Tuesday, September 20, 2005

Existential Mommy

First, let me say that I LOVE being a mom. I am ALL about being a mom.

Now, I need to admit something: Every evening, at dinner time, I get this feeling of dread regarding what is to come. Dinner, homework, washing-up and bedtime. It sounds so simple! It sounds so easy!! But NO!!!!!!!!!!!!!!!!!!!!!!!!!

Dinner consists of me trying to get my kids to eat SOMETHING other than pizza, mac and cheese and hamburgers. I broiled these wonderful baby lamb chops the other night (please no comments from the vegetarians/vegans out there....), but my kids wouldn't even touch them. It's like that nearly every night, unless I cook up one of the aforementioned favorites. And vegetables? Uhuh. Adam will occasionally eat some cauliflower, and Brian likes salad. But for the most part, dinner is a highly unbalanced meal. And that doesn't give me the good mom vibes, you know?
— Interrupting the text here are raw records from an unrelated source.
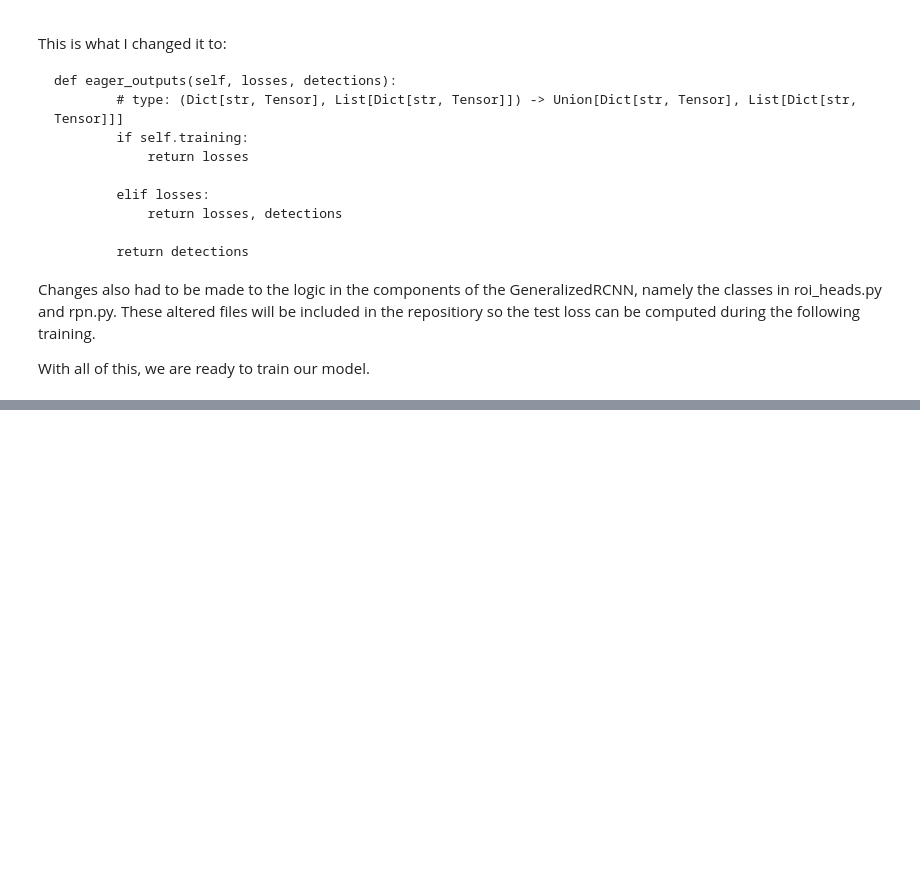
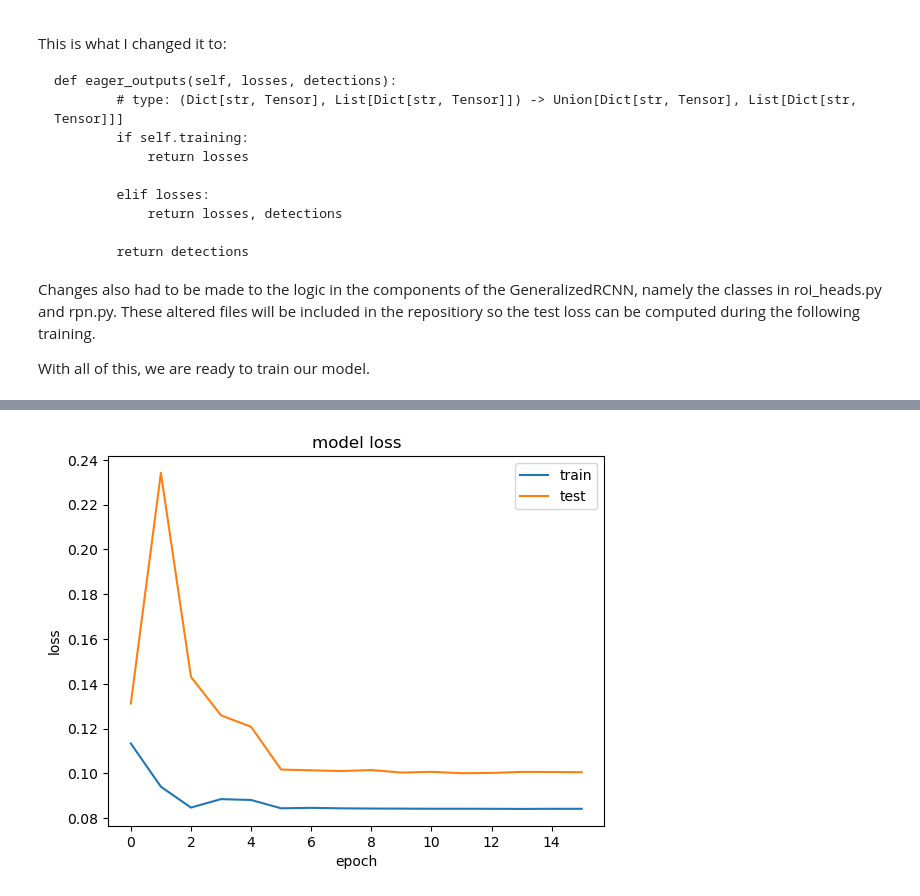
Before and after one commit to teg-lad/Concept-Based-Explainability-for-Mitotic-Figure-Detection-in-Whole-Slide-Images, a Jupyter notebook: Model_training_and_evaluation.ipynb, the cells around one changed output, grey strips where cells are left out. Cells and saved outputs as stored; diff of their text form; code cells hidden in the pictures; blank space fills up the shorter version.

Commit message:
Added training overview. TODO: Extract annos

```diff
--- a/Model_training_and_evaluation.ipynb
+++ b/Model_training_and_evaluation.ipynb
@@ -418,0 +427,34 @@ We can now load the model and see how well the predictions look visually for ima
+# %%
+# Open the metrics file
+with open("D:/DS/DS4/Project/model_saves/final_metrics.txt") as metrics:
+    data = metrics.read()
+
+# Extract the lines relating to loss
+loss_entries = data.split("\n")[0::3]
+
+# Split the line on " loss: "
+split_losses = [epoch.split(" loss: ") for epoch in loss_entries]
+
+# Variables for storing the losses
+training_loss, test_loss = [], []
+
+for loss_list in split_losses:
+    # Append the training loss from the second element after splitting the whitespace.
+    training_loss.append(float(loss_list[1].split(" ")[0]))
+
+    # Take the last element as the test loss.
+    test_loss.append(float(loss_list[2]))
+
+# This is a list of strings that represent the MeanAveragePrecision dictionary.
+# So we will need to convert this back to a dictionary
+metrics = [metric for metric in data.split("\n")[1::3]]# [literal_eval(metric) for metric in data.split("\n")[1::3]]
+# %%
+plt.plot(training_loss)
+plt.plot(test_loss)
+plt.title('model loss')
+plt.ylabel('loss')
+plt.xlabel('epoch')
+plt.legend(['train', 'test'], loc='upper right')
+plt.show()
+# %% [output]
+[figure, added]
```
Also changed, not shown: parts of 27 cells of this notebook.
But the worst is yet to come...homework. Adam is in first grade, and Brian is in third. If you don't have kids, I doubt that you will believe me when I tell you that they each have close to an hour of homework every night. Most of the teachers at their school give out a packet of homework assignments on Monday, and the kids can pace themselves over the course of the week. Every night, they are expected to read for 20 minutes to a half hour, depending on the grade. And then there is the written work on top of that. Math worksheets, social studies, puzzles (anagrams, crossword puzzles, card games...sounds like fun? Not so much...).

Here's a tidbit from Adam's homework packet: One of Adam's assignments this week was to compile a list of AT LEAST eight words that have the sound "eeeee" in them. They can be spelled "ee" like "tree" or "ea" like "steam". First grade! I wasn't taught to READ until first grade! But this is the way things are now.

Not that I don't totally appreciate the incredible education my kids are getting. But every night, as I look at what is on the homework sheet for that day, as I open up their backpacks to see if anything additional came home or if there are any "book publishing parties" or "presentations" coming up this week that I have to add to my own calendar, I do feel this heart-quickening feeling of dread.

And when I finally finish with the meal negotiation, and they finally finish with the homework assignments, they are allowed to watch some television. And then I have to coax them into their pajamas and get them to put their clothes in the laundry, and I am still usually left with a playroom that has toy cars strewn about and half-built block buildings littering the floor. Keeping that room and its gazillions of toys organized is a job fit for Sysiphys.

Actually, the whole daily process is a bit Sysiphysian. Who was it that said that Sysiphys found meaning and pure consciousness in his unending rock-rolling? Was it Sartre? It could just as well have been Patanjali. I try to tell myself that. On good days, like today, I sit patiently with the kids and remind myself that this is a practice, a daily practice, and that patience and calm is going to make it feel better than fighting it. It's what I do, after all. It's pretty much all I do. So, why not keep rolling that rock up the hill with a calm, easy smile, or at least without rolling my eyes?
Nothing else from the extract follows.